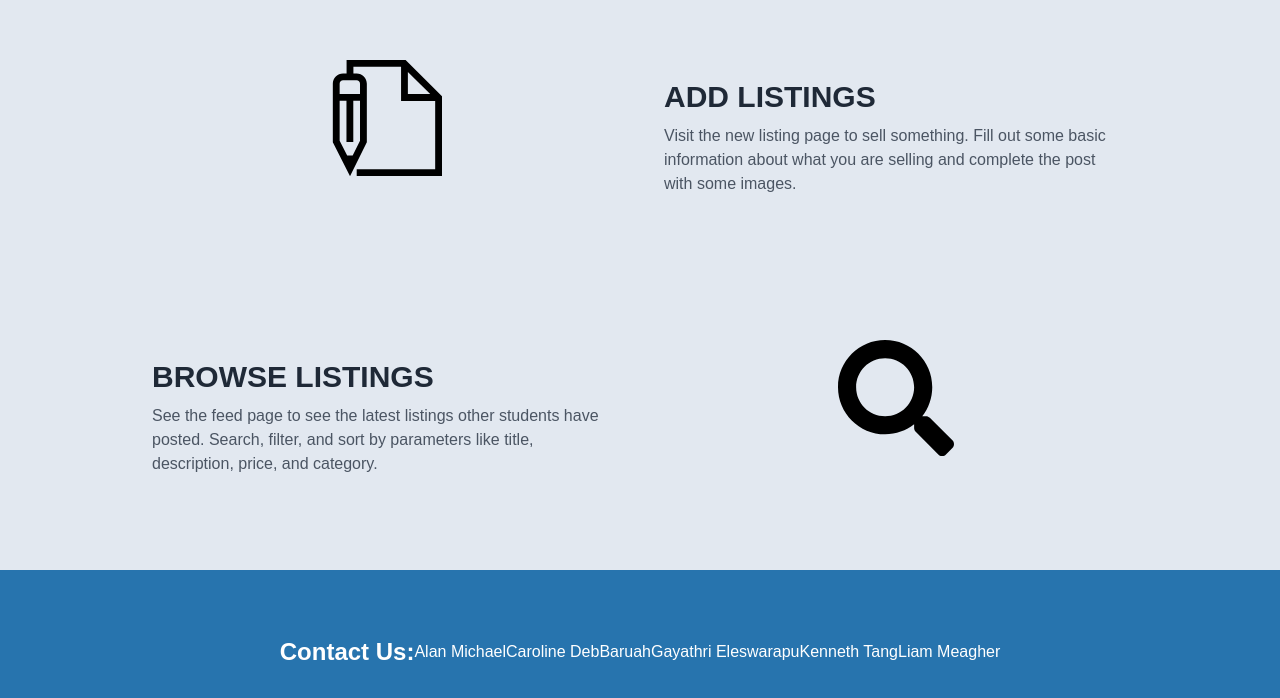
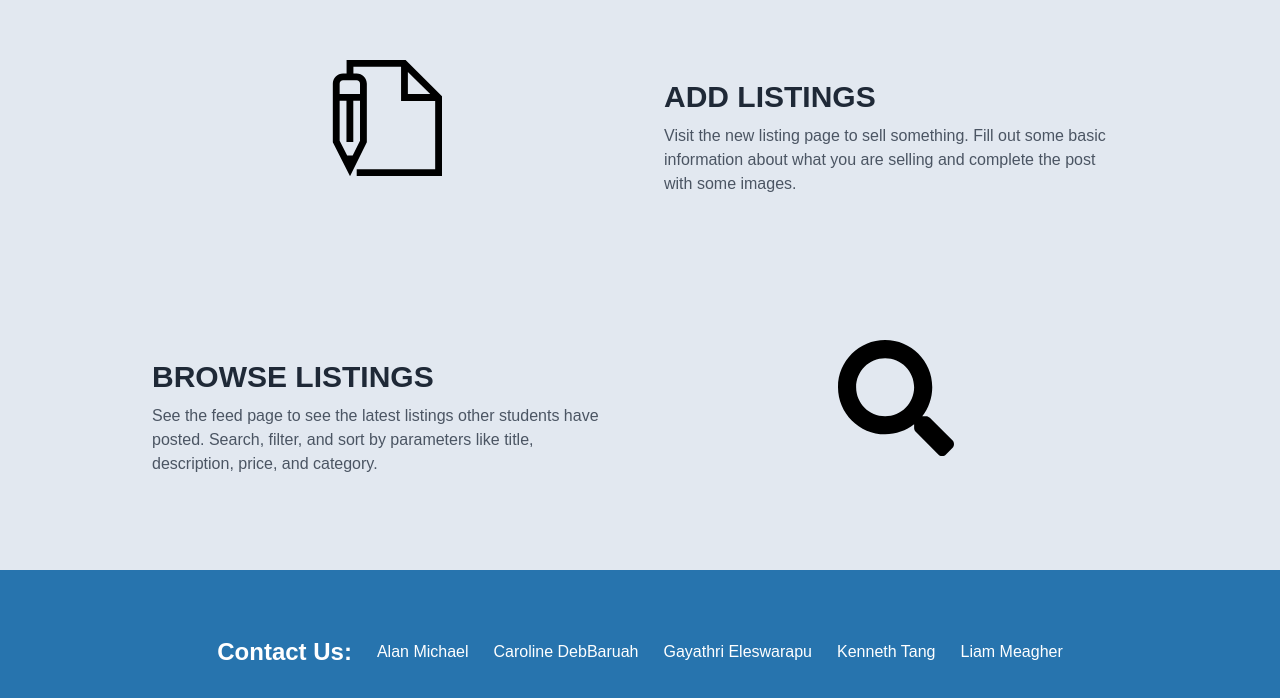
Before and after one commit to Kenny477/ucla-swap, a React (Vite) app in the folder client/: page /home in a window 1280 px wide. Shown: the part 1186-1884 px from the top of the page. Built offline with nearby package versions, Linux system fonts and the light colour scheme; a web font is replaced by a local one.

Commit message:
Names are spaced and alligned horizonatally

```diff
--- a/client/src/components/LandingPage/ContactUs.tsx
+++ b/client/src/components/LandingPage/ContactUs.tsx
@@ -4,6 +4,12 @@ const divStyle =
     alignItems: 'center',
     padding: 50
 };
+
+const spacer =
+{
+    height: '25px',
+    width: '25px',
+}
 
 function Contact()
 {
@@ -12,10 +18,15 @@ function Contact()
             <div className="flex flex-col items-center justify-center h-full space-y-8">
                 <div style={divStyle}>
                     <h1 className="text-2xl font-bold">Contact Us:</h1>
+                    <div style = {spacer}/>
                     <a href={"https://www.linkedin.com/in/alan-michael-64383b19a/"}>Alan Michael</a>
+                    <div style = {spacer}/>
                     <a href={"https://www.linkedin.com/in/caroline-debbaruah/"}>Caroline DebBaruah</a>
+                    <div style = {spacer}/>
                     <a href={"https://www.linkedin.com/in/gayathri-eleswarapu-1b3a97190/"}>Gayathri Eleswarapu</a>
+                    <div style = {spacer}/>
                     <a href={"https://www.linkedin.com/in/kennethtang0/"}>Kenneth Tang</a>
+                    <div style = {spacer}/>
                     <a href={"https://www.linkedin.com/in/liammeagher03/"}>Liam Meagher</a>
                 </div>
             </div>
```
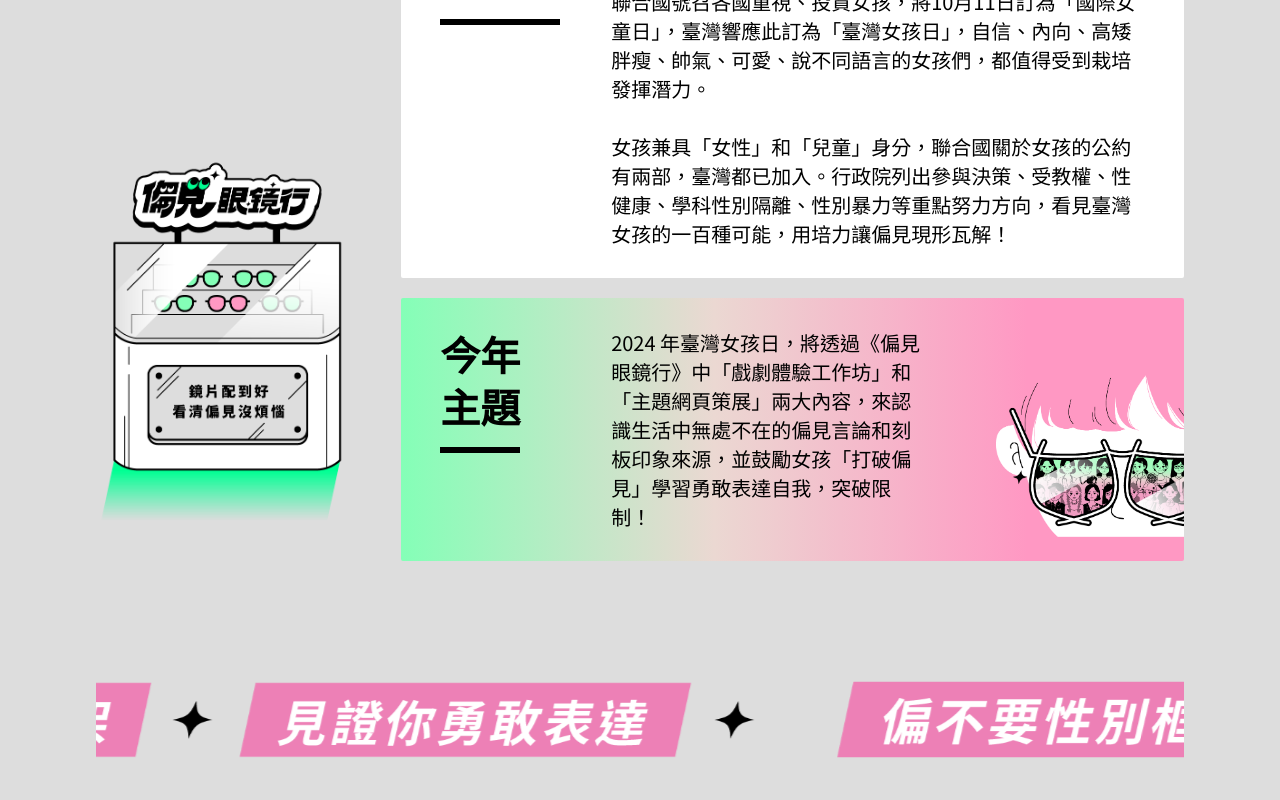
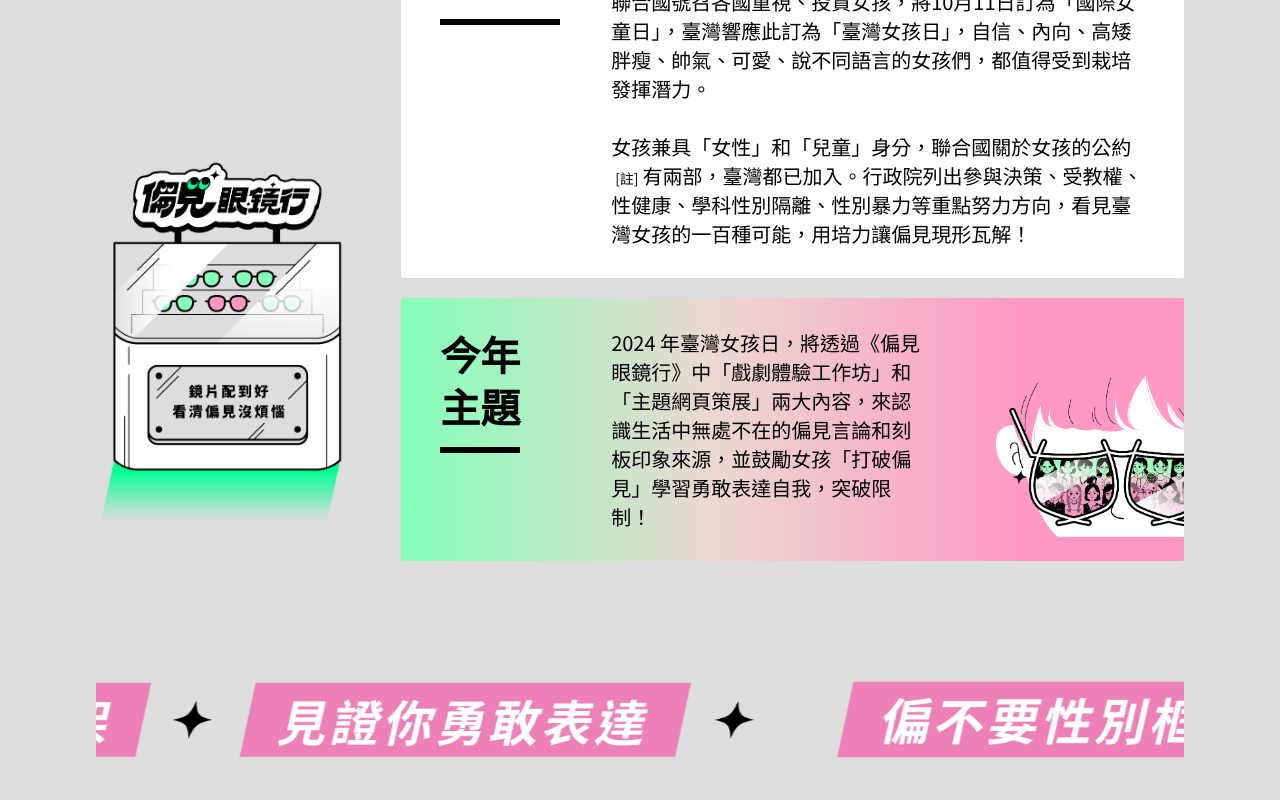
Before and after one commit to dingdingdingdingliu/girls-day-2024, a Next.js app: page / in a window 1280 px wide. Shown: the part 1020-1820 px from the top of the page. Built offline with nearby package versions, Linux system fonts and the light colour scheme.

Commit message:
feat: create comments component

```diff
--- /dev/null
+++ b/components/Common/Comments/index.js
@@ -0,0 +1,93 @@
+import { useState, useRef } from "react";
+import { createPortal } from "react-dom";
+import styled from "@emotion/styled";
+
+const CommentsWord = styled.span`
+  font-size: ${(props) => props.theme.fontSizes[14]};
+  margin: 0px 4px;
+  position: relative;
+  display: inline-block;
+  cursor: pointer;
+
+  &:hover .comment-content {
+    visibility: visible;
+    opacity: 1;
+    transform: translateY(-10px);
+  }
+`;
+
+const ContentWrapper = styled.div`
+  position: fixed;
+  background-color: ${(props) => props.theme.colors.lightGrey};
+  color: ${(props) => props.theme.colors.black};
+  text-align: center;
+  padding: 10px;
+  border-radius: 5px;
+  box-shadow: 0px 4px 8px rgba(0, 0, 0, 0.1);
+
+  z-index: 1000;
+  transition:
+    opacity 0.3s ease,
+    transform 0.3s ease;
+`;
+
+const NoteText = styled.p`
+  font-size: ${(props) => props.theme.fontSizes[14]};
+  color: ${(props) => props.theme.colors.black};
+`;
+
+export default function Comments({ comments }) {
+  const [hoverPosition, setHoverPosition] = useState(null);
+  const [isHovered, setIsHovered] = useState(false);
+  const commentsWordRef = useRef(null);
+
+  const handleMouseEnter = () => {
+    const rect = commentsWordRef.current.getBoundingClientRect();
+    setHoverPosition({
+      top: rect.top + 18, // 控制浮動元素的高度
+      left: rect.left - 80,
+      width: 200,
+    });
+    setIsHovered(true);
+  };
+
+  const handleMouseLeave = () => {
+    setIsHovered(false);
+  };
+
+  return (
+    <CommentsWord
+      ref={commentsWordRef}
+      onMouseEnter={handleMouseEnter}
+      onMouseLeave={handleMouseLeave}
+    >
+      [註]
+      {isHovered &&
+        createPortal(
+          <ContentWrapper
+            style={{
+              top: hoverPosition.top,
+              left: hoverPosition.left,
+              width: hoverPosition.width,
+            }}
+          >
+            <NoteText>
+              {comments?.text}
+              <br />
+              {comments?.commentLink && (
+                <a
+                  href={comments?.commentLink}
+                  target="_blank"
+                  rel="noopener noreferrer"
+                  className="under-line"
+                >
+                  {comments?.commentLink}
+                </a>
+              )}
+            </NoteText>
+          </ContentWrapper>,
+          document.body,
+        )}
+    </CommentsWord>
+  );
+}
--- a/components/Pages/Index/SectionFindObjectStory/index.js
+++ b/components/Pages/Index/SectionFindObjectStory/index.js
@@ -198,11 +198,9 @@ export default function SectionVisionStory() {
                 return (
                   <GameStoryCard
                     key={index}
-                    labelText={data?.title}
-                    imageSrc={data?.imageSrc}
-                    copyWrite={data?.copyWrite}
                     labelColor={theme.colors.green}
                     textColor={theme.colors.black}
+                    data={data}
                   />
                 );
               })}
--- a/components/Pages/Index/SectionIntro/SubContent.js
+++ b/components/Pages/Index/SectionIntro/SubContent.js
@@ -8,14 +8,19 @@ import {
   ThemeTitle,
 } from "@/components/Common/Index/TitleWithLine";
 import { ImageWrapper } from "@/components/Common/Index/Wrapper";
+import Comments from "@/components/Common/Comments";
 
 const copyWrite = {
   girlsDayFirst:
     "說到「女孩」，你腦中浮現什麼呢？是芭比、蝴蝶結？也有大隊接力搶跑道、學生會主席、機器人嗎？",
   girlsDaySecond:
     "聯合國號召各國重視、投資女孩，將10月11日訂為「國際女童日」，臺灣響應此訂為「臺灣女孩日」，自信、內向、高矮胖瘦、帥氣、可愛、說不同語言的女孩們，都值得受到栽培發揮潛力。",
-  girlsDayThird:
-    "女孩兼具「女性」和「兒童」身分，聯合國關於女孩的公約有兩部，臺灣都已加入。行政院列出參與決策、受教權、性健康、學科性別隔離、性別暴力等重點努力方向，看見臺灣女孩的一百種可能，用培力讓偏見現形瓦解！",
+  girlsDayThird: "女孩兼具「女性」和「兒童」身分，聯合國關於女孩的公約",
+  girlsDayForth:
+    "有兩部，臺灣都已加入。行政院列出參與決策、受教權、性健康、學科性別隔離、性別暴力等重點努力方向，看見臺灣女孩的一百種可能，用培力讓偏見現形瓦解！",
+  comments: {
+    text: "臺灣有國內法律效力的女孩權益相關公約，包含2011年生效的《消除對婦女一切形式歧視公約》（CEDAW）和2014年生效的《兒童權利公約》（CRC）。",
+  },
   themeFirst:
     "2024 年臺灣女孩日，將透過《偏見眼鏡行》中「戲劇體驗工作坊」和「主題網頁策展」兩大內容，來認識生活中無處不在的偏見言論和刻板印象來源，並鼓勵女孩「打破偏見」學習勇敢表達自我，突破限制！",
 };
@@ -137,7 +142,11 @@ export function GirlDaySection() {
           <br />
           <p>{copyWrite.girlsDaySecond}</p>
           <br />
-          <p>{copyWrite.girlsDayThird}</p>
+          <p>
+            <span>{copyWrite.girlsDayThird}</span>
+            <Comments comments={copyWrite.comments} />
+            <span>{copyWrite.girlsDayForth}</span>
+          </p>
         </AnimatedContentWrapper>
       </GirlsDayContentWrapper>
     </GirlsDaySectionWrapper>
--- a/components/Pages/Index/SectionTimeLine/timeCardData.js
+++ b/components/Pages/Index/SectionTimeLine/timeCardData.js
@@ -9,6 +9,10 @@ const timeCardData = [
         title: "第一屆臺灣女子少年棒球賽",
         content:
           "棒球這項運動長期以男性陽剛特質為核心，1974年世界少棒聯盟為回應當時女性平權訴求者而舉辦女子賽，共有八支國小女子少棒隊參賽，其中南郭國小林翠蘋、新生國小林秋敏、海東國小金璐瑜等三位女生，分別在預賽擊出了全壘打，由海東國小擊敗鼓岩國小獲得冠軍。直到2004年女子棒球終於又以「第一屆全國女子棒球賽」為名開始舉行，延續至今。",
+        comments: {
+          text: "台灣女人網",
+          commentLink: "https://women.nmth.gov.tw/?p=1982",
+        },
         lineColor: globalTheme.colors.white,
         isBorder: false,
         position: "above",
@@ -23,6 +27,10 @@ const timeCardData = [
         title: "救援雛妓運動",
         content:
           "雛妓是女性未成年性工作者，與貧窮、偏鄉、部落少女的人口買賣及拐騙犯罪緊密相關，當時離總統府不遠的華西街是人盡皆知的大據點，婦女團體聯合原民、人權、教會團體發起救援行動，先後兩次的「華西街大遊行」抗議警政系統對女童人口販賣的失靈，喚醒國人正視雛妓現象，1993年，時任「花蓮善牧中心」執行長吳方芳更因救援雛妓得罪黑道而受威脅及傷害，最終於1995年勵馨基金會成功主導通過《兒童及少年性交易防制條例》。",
+        comments: {
+          text: "台灣女人網",
+          commentLink: "https://women.nmth.gov.tw/?p=2155",
+        },
         lineColor: globalTheme.colors.white,
         isBorder: false,
         position: "below",
@@ -37,6 +45,10 @@ const timeCardData = [
         title: "彭婉如事件促成《性侵害犯罪防治法》",
         content:
           "時任民進黨婦女部主任彭婉如女士，致力於推動「四分之一女性保障名額」明文化，一次高雄會議後夜間搭乘計程車返回飯店卻消失，三天後證實遭到性侵殺害，至今卻未破獲兇手。該事件引發社會譁然，婦女團體發起「女權活動火照夜路大遊行」訴求女性夜行人身安全、施壓立法院通過《性侵害犯罪防治法》、催生教育部「性別平等教育委員會」，另外後成立「財團法人彭婉如文教基金會」延續其未竟之業。",
+        comments: {
+          text: "財團法人彭婉如文教基金會",
+          commentLink: "https://www.pwr.org.tw/page/839",
+        },
         lineColor: globalTheme.colors.white,
         isBorder: false,
         position: "above",
@@ -51,6 +63,11 @@ const timeCardData = [
         title: "鄧如雯殺夫案催生《家庭暴力防治法》",
         content:
           "鄧如雯是未成年的性侵受害者，在當時女性受害難以獲得司法與社會正義，甚至可能認為受害者「髒掉了」而嫁給加害人，她因此與幼子長期處於丈夫的家暴裡，直到某日趁丈夫酒醉將其殺害，表示「終於能好好睡一覺了」。該案催生家暴立法，隔年臺灣實施民事保護令制度，成為亞洲第一，宣告告別「法不入家門」的時代。",
+        comments: {
+          text: "財團法人彭婉如文教基金會",
+          commentLink:
+            "https://gredgme.kmu.edu.tw/teaching_resource/teaching_case/dengscase/",
+        },
         lineColor: globalTheme.colors.white,
         isBorder: false,
         position: "below",
@@ -79,6 +96,9 @@ const timeCardData = [
         title: "《民法》子女從姓修法",
         content:
           "本土婦女運動具有菁英特質，早期以修法、立法為倡議策略，主要目標是體現家庭倫理及經濟秩序的《民法》〈親屬編〉，近二十年間經歷十六次修法。其中第1059條子女從姓的規定，2007年「原則從父姓」改為「父母約定之」；2010年，該條文再次修正，賦予成年子女自主更改姓氏的權利。",
+        comments: {
+          text: "陳惠馨（2015），《性別關係與法律：婚姻與家庭（二版）》，元照出版。",
+        },
         lineColor: globalTheme.colors.white,
         isBorder: false,
         position: "below",
@@ -93,6 +113,10 @@ const timeCardData = [
         title: "台南女中短褲抗爭",
         content:
           "服儀禁令是校園管控學生思想的普遍方式，頭髮、衣服、鞋襪、換季時間等，以教官為守門員進行取締，而父權邏輯對女學生的管控更嚴苛。戒嚴後校園開始出現服儀自主意識，2010年台南女中的一次升旗典禮，學生們集體脫下長褲露出短褲，爭取混合穿搭制服與運動服的自主權，多位教師前往操場表示支持，後校方透過學生班聯大會達成共同決議，成為女校爭取服儀自由的第一槍，後續影響2015年台中女中、2016年北一女中爭取短褲自由。",
+        comments: {
+          text: "台灣女人網",
+          commentLink: "https://women.nmth.gov.tw/?p=19992",
+        },
         lineColor: globalTheme.colors.white,
         isBorder: false,
         position: "below",
@@ -129,6 +153,10 @@ const timeCardData = [
         title: "行政院函頒「提升女孩權益行動方案」",
         content:
           "響應聯合國「國際女孩日」，於隔年明訂我國提升女孩權益之14項願景及75項實施策略，結合相關人權公約內容，督促各部會落實促進女孩身心健康、教育、人身安全及改善傳統禮俗、媒體內容等重要事項，該方案經十年階段性引導任務，於2023年1月1日停止適用，交由各機關融入業務辦理。",
+        comments: {
+          text: "行政院性平會",
+          commentLink: "https://gec.ey.gov.tw/Page/D5E6DE64DED71EFC",
+        },
         lineColor: globalTheme.colors.white,
         isBorder: false,
         position: "below",
@@ -143,6 +171,9 @@ const timeCardData = [
         title: "同性婚姻合法化法制運動",
         content:
           "經同運人士祁家威及台北市民政局聲請釋憲後，司法院以釋字第748號解釋做成違憲解釋，認為婚姻限於異性雙方違反平等權，兩年定期失效，針對「合法化方式」留給立法決定，經2018年公民投票，投票結果為「另立專法」而非修《民法》，因此2019年世界反恐同日立法院以《司法院釋字第七四八號解釋施行法》專法保障同性婚姻，臺灣成為亞洲第一個合法化同性婚姻的國家而躍上國際版面。",
+        comments: {
+          text: "社團法人台灣彩虹平權大平台協會（2021），《雨過天青：2016-2019有你一起走的婚姻平權攝影故事書》，大塊文化。",
+        },
         lineColor: globalTheme.colors.white,
         isBorder: false,
         position: "above",
@@ -171,6 +202,9 @@ const timeCardData = [
         title: "蔡英文連任臺灣總統",
         content:
           "臺灣首任女性總統蔡英文女士於2016年就任，由公共衛生學者陳建仁擔任副總統，並在2020年大選搭檔前行政院院長賴清德爭取連任，最終創下817萬票的臺灣史上最高票紀錄，成功連任。在任期間獲多項國際肯定，如2020年全美議會交流理事會「國際領袖先鋒獎」、美國《TIME》雜誌百大影響人物，以及2023年美國哈德遜研究所「全球領導力獎」等。",
+        comments: {
+          text: "張惠菁、吳錦勳、李桐豪（2023），《時代如何轉了彎：蔡英文與臺灣轉型八年》，鏡文學。",
+        },
         lineColor: globalTheme.colors.white,
         isBorder: false,
         position: "above",
--- a/components/Pages/Index/SectionVisionStory/index.js
+++ b/components/Pages/Index/SectionVisionStory/index.js
@@ -31,7 +31,11 @@ const cardData = [
     imageSrc: "/images/index/visionGameGirls/science_girl.png",
     imageAlt: "science_girl",
     copyWrite:
-      "高中、高職、大學的科系選擇依然浮現「男理工、女人文」的趨勢，理工學院的同儕玩笑例如「那個系女生那麼少，教授一定給分更甜啊」，呈現兩層性別偏見：預設教授是異性戀男性，且是會給女學生不當待遇的老師；女學生取得成就被認為是仰賴男性。支撐這些玩笑話的，是自然科學領域長期受陽剛男性把持，女性難以在其中發展。教育單位和企業都積極扭轉此局勢，例如台積電邀請女員工回母校女校演講、舉辦「台積電女科學家之旅」吸引女孩投入科技業。高衡權、劉家樺（2024）的研究更發現《性平法》對女學生選自然組具正面影響。",
+      "高中、高職、大學的科系選擇依然浮現「男理工、女人文」的趨勢，理工學院的同儕玩笑例如「那個系女生那麼少，教授一定給分更甜啊」，呈現兩層性別偏見：預設教授是異性戀男性，且是會給女學生不當待遇的老師；女學生取得成就被認為是仰賴男性。支撐這些玩笑話的，是自然科學領域長期受陽剛男性把持，女性難以在其中發展。教育單位和企業都積極扭轉此局勢，例如台積電邀請女員工回母校女校演講、舉辦「台積電女科學家之旅」吸引女孩投入科技業。高衡權、劉家樺（2024）的研究",
+    copyWriteSecond: "更發現《性平法》對女學生選自然組具正面影響。",
+    comments: {
+      text: "「2004 年《性別平等教育法》 對高中生選組的影響」，《人文及社會科學集刊》，第三十六卷第一期（113/3） , pp. 101 – 161",
+    },
   },
   {
     title: "棉花糖女孩",
@@ -212,12 +216,9 @@ export default function SectionVisionStory() {
                   <GameStoryCard
                     key={index}
                     id={index + 1}
-                    labelText={data?.title}
-                    imageSrc={data?.imageSrc}
-                    imageAlt={data?.imageAlt}
-                    copyWrite={data?.copyWrite}
                     labelColor={theme.colors.pink}
                     textColor={theme.colors.white}
+                    data={data}
                   />
                 );
               })}
```
Also changed, not shown: components/Common/GameStoryCard/index.js (+11 -13 lines), components/Pages/Index/SectionTimeLine/TimeLineCard.js (+13 -2 lines), styles/globals.css (+6 -3 lines).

····················

• TASK DIRECTIONS:
Show all lines above that contain "commentLink".

• RESPONSE TO THIS TASK:
+              {comments?.commentLink && (
+                  href={comments?.commentLink}
+                  {comments?.commentLink}
+          commentLink: "https://women.nmth.gov.tw/?p=1982",
+          commentLink: "https://women.nmth.gov.tw/?p=2155",
+          commentLink: "https://www.pwr.org.tw/page/839",
+          commentLink:
+          commentLink: "https://women.nmth.gov.tw/?p=19992",
+          commentLink: "https://gec.ey.gov.tw/Page/D5E6DE64DED71EFC",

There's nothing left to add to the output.